Try it – Every line in the data below has to be repeated exactly; no picture belongs in the result.

== Segment start ==

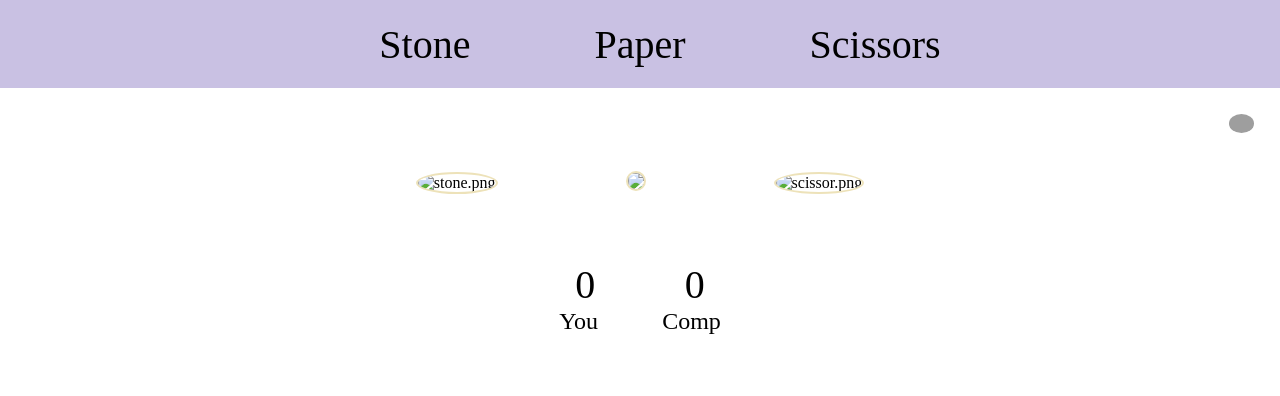
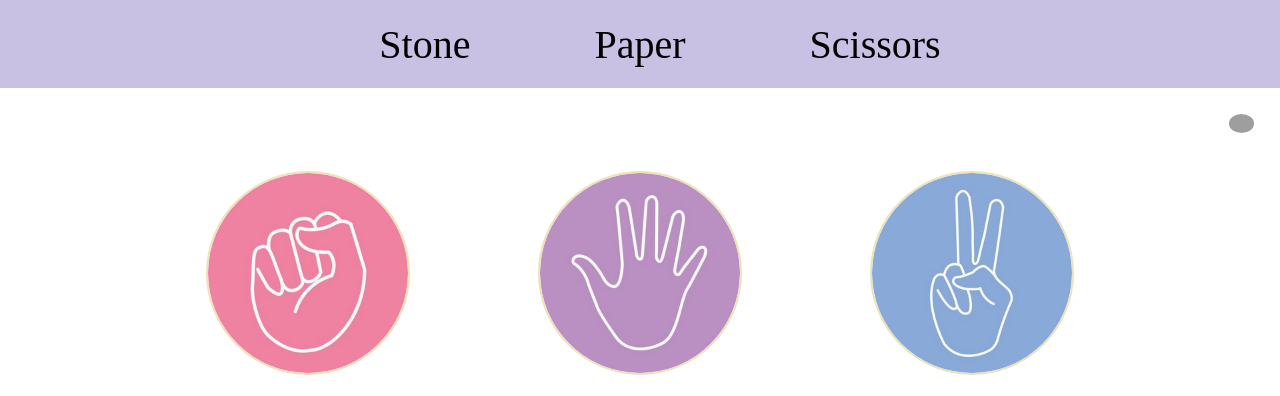
Before and after one commit to 0franklin6/StonePaperScissor, a plain HTML site: page index.html in a window 1280 px wide. Shown: the top 396 px of the page. Drawn offline with Linux system fonts and the light colour scheme; grey boxes are pictures that could not be loaded; a web font is replaced by a local one.

Commit message:
Update index.html

```diff
--- a/index.html
+++ b/index.html
@@ -27,15 +27,15 @@
         <div id = main>
         <div class ="choices
         "id="stone">
-            <img class ="choice"src="assets/stone.png" alt ="stone.png">
+            <img class ="choice"src="stone.png" alt ="stone.png">
         </div>
         <div class ="choices
         "id="paper" alt ="paper.png">
-            <img class ="choice" src="assets/paper.png">
+            <img class ="choice" src="paper.png">
         </div>
         <div class ="choices
         "id="scissor">
-            <img class ="choice" src="assets/scissor.png" alt ="scissor.png">
+            <img class ="choice" src="scissor.png" alt ="scissor.png">
         </div>
     </div>
 
```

== Segment end ==

Solution for this task –
Before and after one commit to 0franklin6/StonePaperScissor, a plain HTML site: page index.html in a window 1280 px wide. Shown: the top 396 px of the page. Drawn offline with Linux system fonts and the light colour scheme; grey boxes are pictures that could not be loaded; a web font is replaced by a local one.

Commit message:
Update index.html

```diff
--- a/index.html
+++ b/index.html
@@ -27,15 +27,15 @@
         <div id = main>
         <div class ="choices
         "id="stone">
-            <img class ="choice"src="assets/stone.png" alt ="stone.png">
+            <img class ="choice"src="stone.png" alt ="stone.png">
         </div>
         <div class ="choices
         "id="paper" alt ="paper.png">
-            <img class ="choice" src="assets/paper.png">
+            <img class ="choice" src="paper.png">
         </div>
         <div class ="choices
         "id="scissor">
-            <img class ="choice" src="assets/scissor.png" alt ="scissor.png">
+            <img class ="choice" src="scissor.png" alt ="scissor.png">
         </div>
     </div>
 
```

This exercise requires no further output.